For a while now, I have been thinking that there is something not quite right with me. I have previously passed this off as my thyroid levels being a little bit out of whack and causing me problems.
Lately however, I have been feeling not quite myself, even more so than normal.
My head has been all over the place, to be honest, and I have been irritable and very snappy for no reason, and getting overly angry and aggressive over the smallest things.
So, I wanted to see if there is a link between thyroid disorders and mental health problems, like anxiety and Bipolar disorder.
It is quite difficult to determine which symptoms are related to thyroid and which are related to Bipolar disorder, as many of the symptoms of thyroid disorder are very similar to Bipolar.
From doing some research into this on the internet, it appears that there is a causal link between Thyroid and Rapid Cycling Bipolar disorder.
What I can’t find out however, is what comes first? Does a thyroid imbalance cause bipolar, or is it possible to have bipolar disorder which then reacts with the thyroid? It is a chicken and egg scenario, which came first?
When the thyroid malfunctions and goes out of balance, this sets in motion a series of issues in the body.
It can put the body under a enormous amount of stress and strain. Of course this will start to affect cognition and thoughts.
As someone who has suffered with an overactive thyroid, I then developed a case of OCD. As far as I remember this came on quite rapidly, and became very bad at one point. Unfortunately for me, my OCD didn’t affect me in terms of wanting to clean everywhere and make sure everything was impeccable!
My OCD manifested itself in the form of having an overwhelming fear that I had left something electrical on or a fire burning.
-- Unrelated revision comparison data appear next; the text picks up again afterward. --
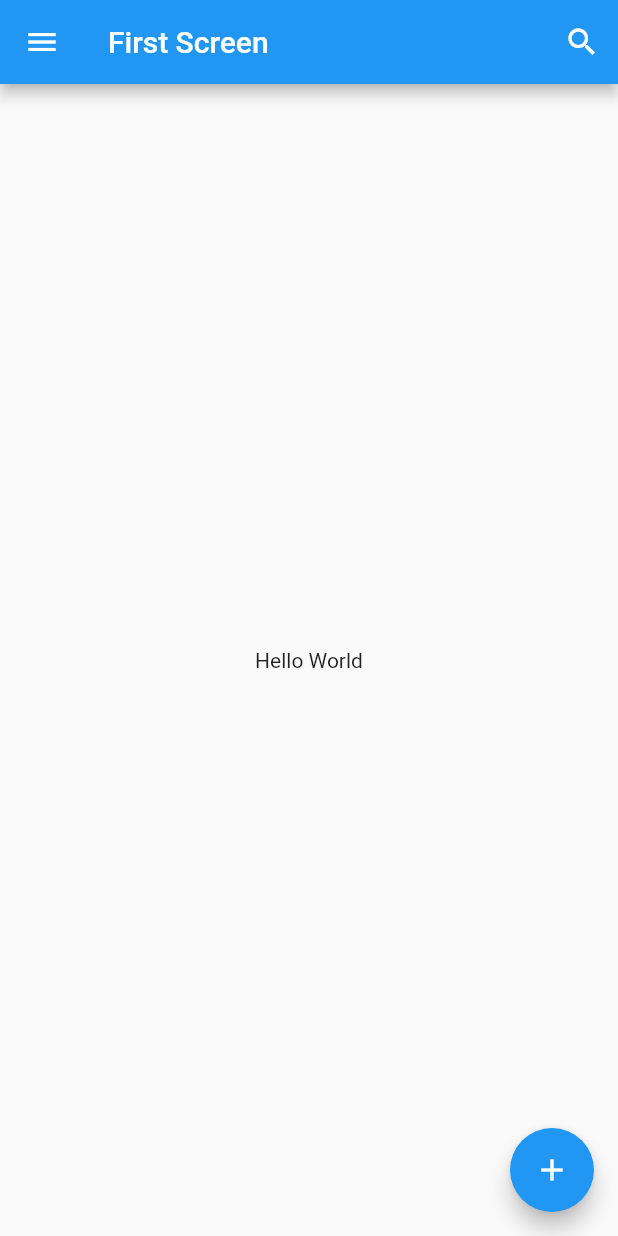
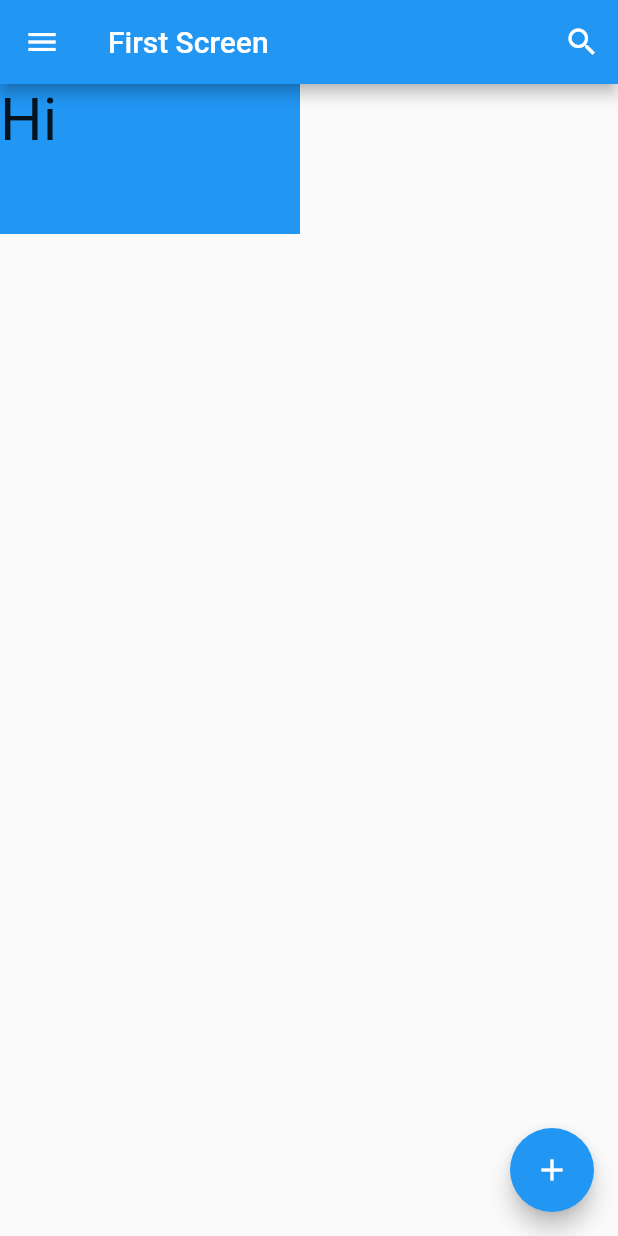
Before and after one commit to risnanto73/scaffold, a Flutter app: the screen it shows after launch, on a phone screen of 412 x 824 dp. Run offline on Flutter 3.47's test engine with Material 2 defaults, Android fonts, the phone set to English and light mode, and no system bars.

Commit message:
Container + Padding

```diff
--- a/lib/main.dart
+++ b/lib/main.dart
@@ -44,13 +44,20 @@ class FirstScreen extends StatelessWidget{
           ), onPressed: () {},
         ),
       ),
-      body: const Center(
-        child: Text("Hello World"),
+      body: Container(
+        color: Colors.blue,
+        width: 200,
+        height: 100,
+        child: const Text(
+          'Hi',
+          style: TextStyle(fontSize: 40),
+        ),
       ),
       floatingActionButton: FloatingActionButton(
         child: const Icon(Icons.add),
         onPressed: (){},
       ),
     );
+
   }
 }
```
It first started off that I would need to go around the house and check everything. Plugs, fire, candles etc and make sure they were all off. Even items that I knew I had not used! I was ok if someone else was in the house, because I new that once I had left the house, I could call that person and they could check for me. If however, I was the last one to leave the house, it was awful. I had no back up.
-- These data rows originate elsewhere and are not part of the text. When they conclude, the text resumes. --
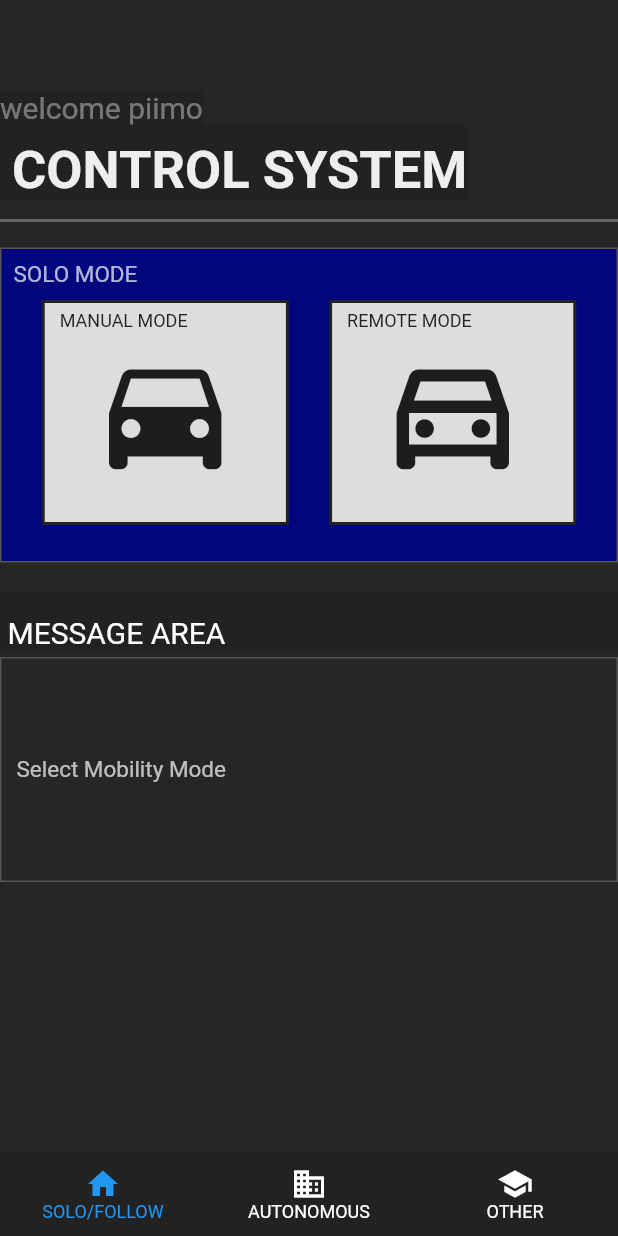
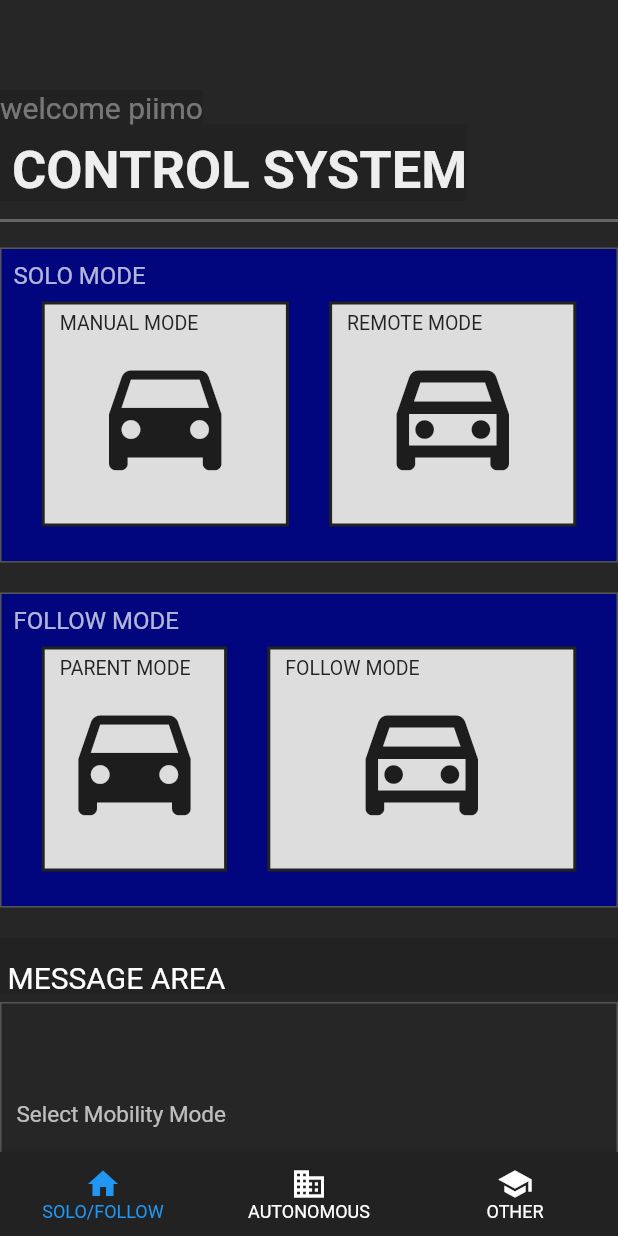
Before and after one commit to sota1111/flut, a Flutter app: the screen it shows after launch, on a phone screen of 412 x 824 dp. Run offline on Flutter 3.47's test engine with Material 2 defaults, Android fonts, the phone set to English and light mode, and no system bars; our stand-ins replace flutter_riverpod, hive, hive_flutter, screenshot, share_plus; accounts and stored records are empty.

Commit message:
Followモードを追加。

```diff
--- a/robot_ui/lib/common.dart
+++ b/robot_ui/lib/common.dart
@@ -5,5 +5,5 @@ enum Mode {
   manual,
   remote,
   parent,
-  child,
+  follow,
 }
--- a/robot_ui/lib/main.dart
+++ b/robot_ui/lib/main.dart
@@ -3,7 +3,7 @@ import 'package:flutter/material.dart';
 import 'package:flutter_riverpod/flutter_riverpod.dart';
 import 'upper_area.dart';
 import 'manual_remote.dart';
-import 'follow.dart';
+import 'parent_follow.dart';
 import 'message_area.dart';
 import 'bottom_navi.dart';
 
@@ -27,7 +27,7 @@ class MyApp extends StatelessWidget {
           children: [
             UpperArea(),
             ManualRemote(),
-            //Follow(),
+            ParentFollow(),
             MessageArea(),
           ],
         ),
--- a/robot_ui/lib/manual_remote.dart
+++ b/robot_ui/lib/manual_remote.dart
@@ -49,7 +49,7 @@ class ManualRemote extends ConsumerWidget {
               padding: const EdgeInsets.all(8.0),
               child: Text(
                 'SOLO MODE',
-                style: TextStyle(fontSize: 15, color: Colors.white70),
+                style: TextStyle(fontSize: 16, color: Colors.white70),
               ),
             ),
             Row(
@@ -84,7 +84,7 @@ class ManualRemote extends ConsumerWidget {
                           child: Text(
                             'MANUAL MODE',
                             style: TextStyle(
-                                fontSize: 12,
+                                fontSize: 13,
                                 color: _colorManual == colorOn
                                     ? colorOff
                                     : colorOn),
@@ -123,7 +123,7 @@ class ManualRemote extends ConsumerWidget {
                           child: Text(
                             'REMOTE MODE',
                             style: TextStyle(
-                              fontSize: 12,
+                              fontSize: 13,
                               color:
                                   _colorRemote == colorOn ? colorOff : colorOn,
                             ),
--- a/robot_ui/lib/follow.dart
+++ b/robot_ui/lib/parent_follow.dart
@@ -1,22 +1,42 @@
+import 'dart:ui';
 import 'package:flutter/cupertino.dart';
 import 'package:flutter/material.dart';
+import 'package:flutter_riverpod/flutter_riverpod.dart';
+import 'common.dart';
 
+final modeProvider = StateNotifierProvider<ModeNotifier, Mode>(
+        (ref) => ModeNotifier(Mode.neutral));
 
-class Follow extends StatefulWidget {
-  @override
-  _FollowState createState() => _FollowState();
+class ModeNotifier extends StateNotifier<Mode> {
+  ModeNotifier(Mode state) : super(state);
+
+  void changeMode(Mode newMode) {
+    if (newMode == state) {
+      state = Mode.neutral;
+    } else {
+      state = newMode;
+    }
+  }
 }
 
-class _FollowState extends State<Follow> {
+class ParentFollow extends ConsumerWidget {
   @override
-  Widget build(BuildContext context){
+  Widget build(BuildContext context, WidgetRef ref) {
+    Size screenSize = MediaQuery.of(context).size;
+    Mode modeState = ref.watch(modeProvider);
+    Color colorOn = const Color(0xFF222222);
+    Color colorOff = const Color(0xFFDDDDDD);
+    Color _colorParent = modeState == Mode.parent ? colorOn : colorOff;
+    Color _colorFollow = modeState == Mode.follow ? colorOn : colorOff;
 
-    Size screenSize = MediaQuery.of(context).size;
+    void _changeColor(Mode modeClicked) {
+      ref.read(modeProvider.notifier).changeMode(modeClicked);
+    }
 
     return Column(crossAxisAlignment: CrossAxisAlignment.start, children: [
       Container(
-        width: screenSize.width * 1.0, // 例: 幅を100に設定
-        height: 210, // 例: 高さを100に設定
+        width: screenSize.width * 1.0,
+        height: 210,
         decoration: BoxDecoration(
           color: Color(0xFF01067F),
           borderRadius: BorderRadius.circular(0),
@@ -28,7 +48,7 @@ class _FollowState extends State<Follow> {
             Padding(
               padding: const EdgeInsets.all(8.0),
               child: Text(
-                'FOLLOE MODE',
+                'FOLLOW MODE',
                 style: TextStyle(fontSize: 16, color: Colors.white70),
               ),
             ),
@@ -36,20 +56,24 @@ class _FollowState extends State<Follow> {
               mainAxisAlignment: MainAxisAlignment.spaceEvenly,
               children: [
                 InkWell(
-                  onTap: () {},
+                  onTap: () {
+                    _changeColor(Mode.parent);
+                  },
                   child: Container(
                     width: screenSize.width * 0.3,
                     height: 150,
                     decoration: BoxDecoration(
-                      color: Color(0xFFDDDDDD),
+                      color: _colorParent,
                       borderRadius: BorderRadius.circular(0),
-                      border: Border.all(color: Color(0xFF555555), width: 2),
+                      border: Border.all(
+                          color: _colorParent == colorOn ? colorOff : colorOn,
+                          width: 2),
                     ),
                     child: Stack(
                       children: [
                         Center(
                           child: Icon(
-                            Icons.directions_railway_filled_outlined,
+                            Icons.directions_car,
                             color: Colors.black87,
                             size: 100,
                           ),
@@ -58,30 +82,37 @@ class _FollowState extends State<Follow> {
                           top: 5,
                           left: 10,
                           child: Text(
-                            'PARENT DEVICE',
-                            style: TextStyle(fontSize: 12, color: Colors.black54),
+                            'PARENT MODE',
+                            style: TextStyle(
+                                fontSize: 13,
+                                color: _colorParent == colorOn
+                                    ? colorOff
+                                    : colorOn),
                           ),
                         ),
                       ],
                     ),
                   ),
                 ),
-
                 InkWell(
-                  onTap: () {},
+                  onTap: () {
+                    _changeColor(Mode.follow);
+                  },
                   child: Container(
                     width: screenSize.width * 0.5,
                     height: 150,
                     decoration: BoxDecoration(
-                      color: Color(0xFFDDDDDD),
+                      color: _colorFollow,
                       borderRadius: BorderRadius.circular(0),
-                      border: Border.all(color: Color(0xFF555555), width: 2),
+                      border: Border.all(
+                          color: _colorFollow == colorOn ? colorOff : colorOn,
+                          width: 2),
                     ),
                     child: Stack(
                       children: [
                         Center(
                           child: Icon(
-                            Icons.directions_railway_filled_rounded,
+                            Icons.directions_car_filled_outlined,
                             color: Colors.black87,
                             size: 100,
                           ),
@@ -90,8 +121,12 @@ class _FollowState extends State<Follow> {
                           top: 5,
                           left: 10,
                           child: Text(
-                            'CHILD DEVICE',
-                            style: TextStyle(fontSize: 12, color: Colors.black54),
+                            'FOLLOW MODE',
+                            style: TextStyle(
+                              fontSize: 13,
+                              color:
+                              _colorFollow == colorOn ? colorOff : colorOn,
+                            ),
                           ),
                         ),
                       ],
@@ -104,7 +139,7 @@ class _FollowState extends State<Follow> {
         ),
       ),
       Padding(
-        padding: const EdgeInsets.fromLTRB(10.0, 10.0, 60.0, 0.0),
+        padding: const EdgeInsets.fromLTRB(10.0, 20.0, 60.0, 0.0),
       ),
     ]);
   }
```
It got so bad that even when I had checked the house and the items, I would convince myself that I hadn’t checked enough, and would need to go back again and check everything.
When that didn’t work, i started taking photos on my phone, to show myself once I was out of the house, that the items were off. In the height of this, I would start convincing myself that even the photos I had taken, were actually taken the day before, and I would still believe I had left items burning.
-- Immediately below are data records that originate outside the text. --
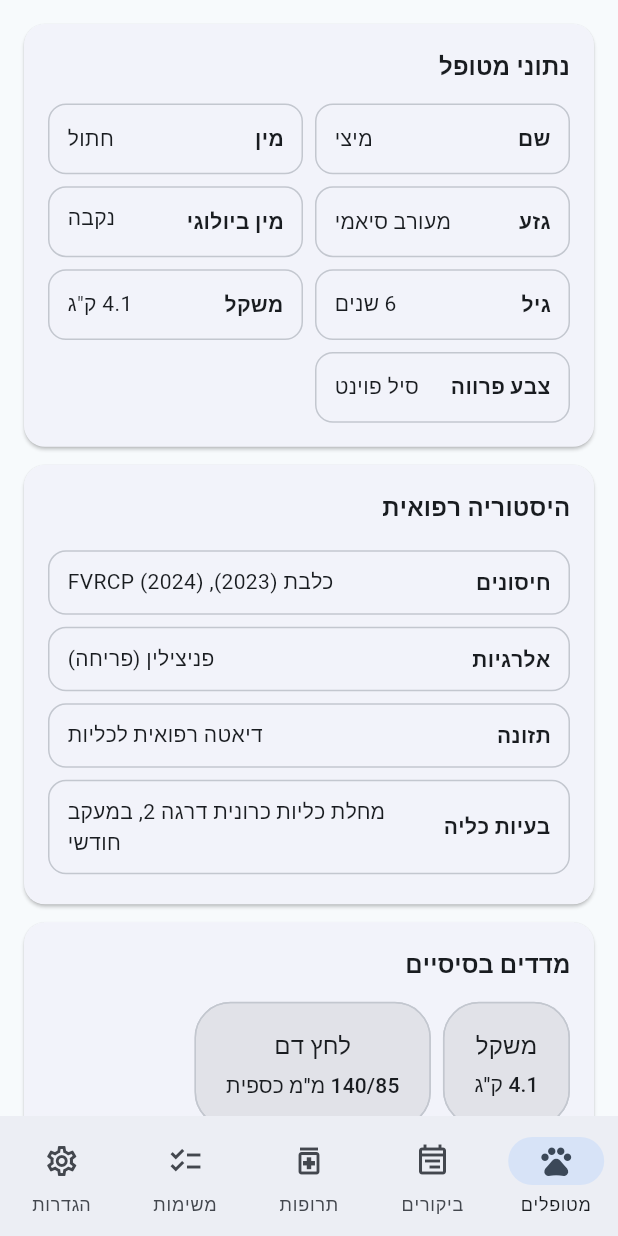
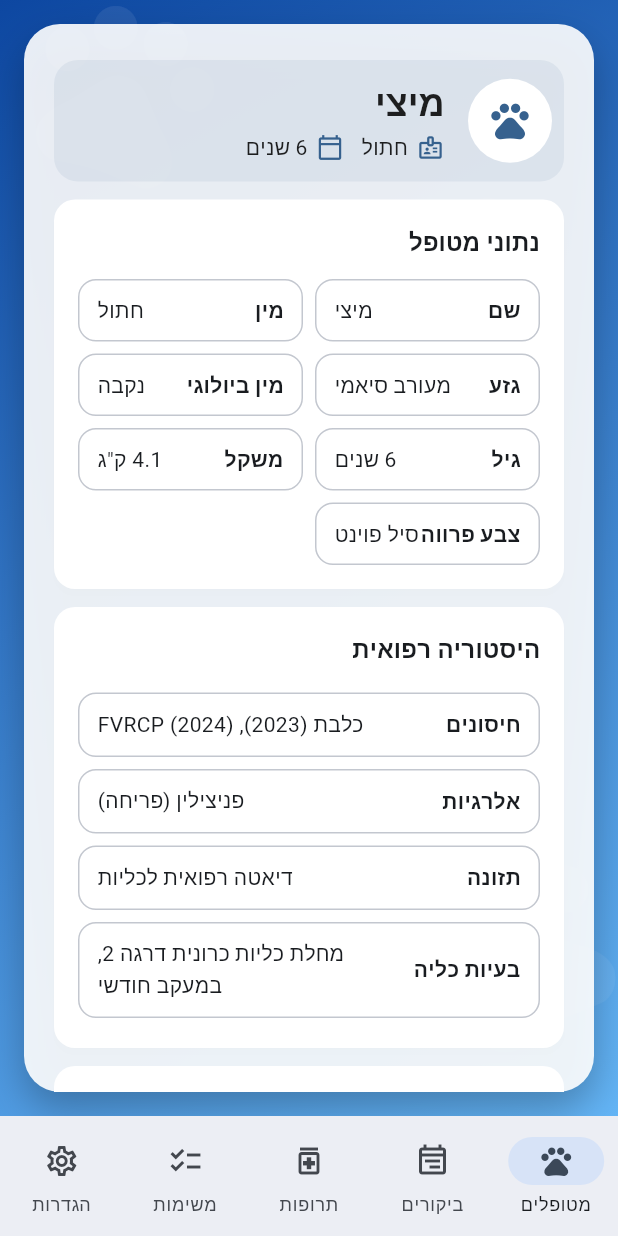
Before and after one commit to Freespirits/Vet-Holim, a Flutter app: the screen it shows after launch, on a phone screen of 412 x 824 dp. Run offline on Flutter 3.47's test engine with Material 3 defaults, Android fonts, the phone set to English and light mode, and no system bars; our stand-ins replace flutter_riverpod; generated files the repository leaves out were written again.

Commit message:
Add paw-themed blue background to patient card screen

```diff
--- a/client/lib/features/patients/patient_card_screen.dart
+++ b/client/lib/features/patients/patient_card_screen.dart
@@ -1,3 +1,5 @@
+import 'dart:math' as math;
+
 import 'package:flutter/material.dart';
 import 'package:flutter_gen/gen_l10n/app_localizations.dart';
 
@@ -103,14 +105,36 @@ class PatientCardScreen extends StatelessWidget {
     final localizations = AppLocalizations.of(context)!;
     final patient = _mockProfile();
 
-    return SafeArea(
+    return Stack(
+      children: [
+        const _PawBackdrop(),
+        SafeArea(
           child: Scaffold(
-        backgroundColor: const Color(0xFFF7FAFC),
-        body: SingleChildScrollView(
+            backgroundColor: Colors.transparent,
+            body: Center(
+              child: ConstrainedBox(
+                constraints: const BoxConstraints(maxWidth: 1200),
+                child: Padding(
                   padding: const EdgeInsets.all(16),
+                  child: DecoratedBox(
+                    decoration: BoxDecoration(
+                      color: Colors.white.withOpacity(0.9),
+                      borderRadius: BorderRadius.circular(24),
+                      boxShadow: const [
+                        BoxShadow(
+                          color: Colors.black26,
+                          blurRadius: 22,
+                          offset: Offset(0, 12),
+                        ),
+                      ],
+                    ),
+                    child: SingleChildScrollView(
+                      padding: const EdgeInsets.symmetric(horizontal: 20, vertical: 24),
                       child: Column(
                         crossAxisAlignment: CrossAxisAlignment.stretch,
                         children: [
+                          _PatientHeader(patient: patient),
+                          const SizedBox(height: 12),
                           _SectionCard(
                             title: localizations.patientDemographicsHeading,
                             child: _DemographicsGrid(patient: patient, localizations: localizations),
@@ -138,6 +162,135 @@ class PatientCardScreen extends StatelessWidget {
                       ),
                     ),
                   ),
+                ),
+              ),
+            ),
+          ),
+        ),
+      ],
+    );
+  }
+}
+
+class _PawBackdrop extends StatelessWidget {
+  const _PawBackdrop();
+
+  @override
+  Widget build(BuildContext context) {
+    return Container(
+      decoration: const BoxDecoration(
+        gradient: LinearGradient(
+          colors: [Color(0xFF0D47A1), Color(0xFF64B5F6)],
+          begin: Alignment.topLeft,
+          end: Alignment.bottomRight,
+        ),
+      ),
+      child: Stack(
+        children: const [
+          _PawGraphic(top: -10, left: 12, size: 140, opacity: 0.08, rotationTurns: 0.05),
+          _PawGraphic(top: 120, right: 40, size: 110, opacity: 0.07, rotationTurns: -0.03),
+          _PawGraphic(bottom: 180, left: 60, size: 120, opacity: 0.05, rotationTurns: 0.12),
+          _PawGraphic(bottom: 40, right: -6, size: 150, opacity: 0.06, rotationTurns: -0.08),
+          _PawGraphic(top: 260, left: 180, size: 90, opacity: 0.05, rotationTurns: 0.18),
+        ],
+      ),
+    );
+  }
+}
+
+class _PawGraphic extends StatelessWidget {
+  const _PawGraphic({
+    required this.size,
+    required this.opacity,
+    this.top,
+    this.right,
+    this.bottom,
+    this.left,
+    this.rotationTurns = 0,
+  });
+
+  final double? top;
+  final double? right;
+  final double? bottom;
+  final double? left;
+  final double size;
+  final double opacity;
+  final double rotationTurns;
+
+  @override
+  Widget build(BuildContext context) {
+    return Positioned(
+      top: top,
+      right: right,
+      bottom: bottom,
+      left: left,
+      child: Transform.rotate(
+        angle: rotationTurns * 2 * math.pi,
+        child: Icon(
+          Icons.pets,
+          size: size,
+          color: Colors.white.withOpacity(opacity),
+        ),
+      ),
+    );
+  }
+}
+
+class _PatientHeader extends StatelessWidget {
+  const _PatientHeader({required this.patient});
+
+  final PatientProfile patient;
+
+  @override
+  Widget build(BuildContext context) {
+    final textTheme = Theme.of(context).textTheme;
+    final accentColor = Theme.of(context).colorScheme.primary;
+
+    return Container(
+      padding: const EdgeInsets.symmetric(vertical: 12, horizontal: 8),
+      decoration: BoxDecoration(
+        borderRadius: BorderRadius.circular(16),
+        color: Theme.of(context).colorScheme.primary.withOpacity(0.08),
+      ),
+      child: Row(
+        children: [
+          CircleAvatar(
+            radius: 28,
+            backgroundColor: Colors.white,
+            child: Icon(Icons.pets, color: accentColor, size: 30),
+          ),
+          const SizedBox(width: 16),
+          Expanded(
+            child: Column(
+              crossAxisAlignment: CrossAxisAlignment.start,
+              children: [
+                Text(
+                  patient.name,
+                  style: textTheme.headlineSmall?.copyWith(
+                    fontWeight: FontWeight.w800,
+                    color: Colors.black87,
+                  ),
+                ),
+                const SizedBox(height: 4),
+                Row(
+                  children: [
+                    Icon(Icons.badge_outlined, size: 18, color: accentColor),
+                    const SizedBox(width: 6),
+                    Text(
+                      patient.species,
+                      style: textTheme.bodyMedium?.copyWith(color: Colors.black87),
+                    ),
+                    const SizedBox(width: 12),
+                    Icon(Icons.calendar_today_outlined, size: 18, color: accentColor),
+                    const SizedBox(width: 6),
+                    Text(patient.age, style: textTheme.bodyMedium?.copyWith(color: Colors.black87)),
+                  ],
+                ),
+              ],
+            ),
+          ),
+        ],
+      ),
     );
   }
 }
@@ -152,6 +305,10 @@ class _SectionCard extends StatelessWidget {
   Widget build(BuildContext context) {
     return Card(
       margin: const EdgeInsets.only(bottom: 12),
+      color: Colors.white,
+      surfaceTintColor: Colors.transparent,
+      elevation: 2,
+      shadowColor: Colors.black.withOpacity(0.04),
       shape: RoundedRectangleBorder(borderRadius: BorderRadius.circular(14)),
       child: Padding(
         padding: const EdgeInsets.all(16),
```
Lines whose indentation alone changed are shown as unchanged.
It was awful. My head was all over the place. I couldn’t control it. Nothing I did helped.
Eventually, the time came when I realised I needed to confide in someone. My Mum. She was absolutely shocked when I showed her all the photos of the plugs and straighteners on my phone, and obviously she was very concerned.
I went to the doctors and he prescribed me with an anti anxiety medication, called Sertraline.
After I started taking this, my symptoms started to subside substantially, but they are still there, somewhat, to this day.
What is interesting however, is that in hindsight, I believe my OCD peaked roughly when my thyroid was really out of balance.
So there must be a link.
Having spoken to a number of thyroid sufferers they have also stated that they have experienced mental health issues, either anxiety or other serious issues such as bipolar.
One lady who was kind enough to message me, Angel Brown, stated that “I am Hashi and have been treated for depression anxiety and and insomnia. I am currently not medicated for anything. I moved to a new state in a very complicated situation and I’ve not seen a doctor for anything. I feel like I could die”.
This is so sad to see comments like this. Why do the medical professionals not advise us the causal link between thyroid imbalances and mental health issues when we are diagnosed. Rather than just giving drugs and treating each as separate conditions.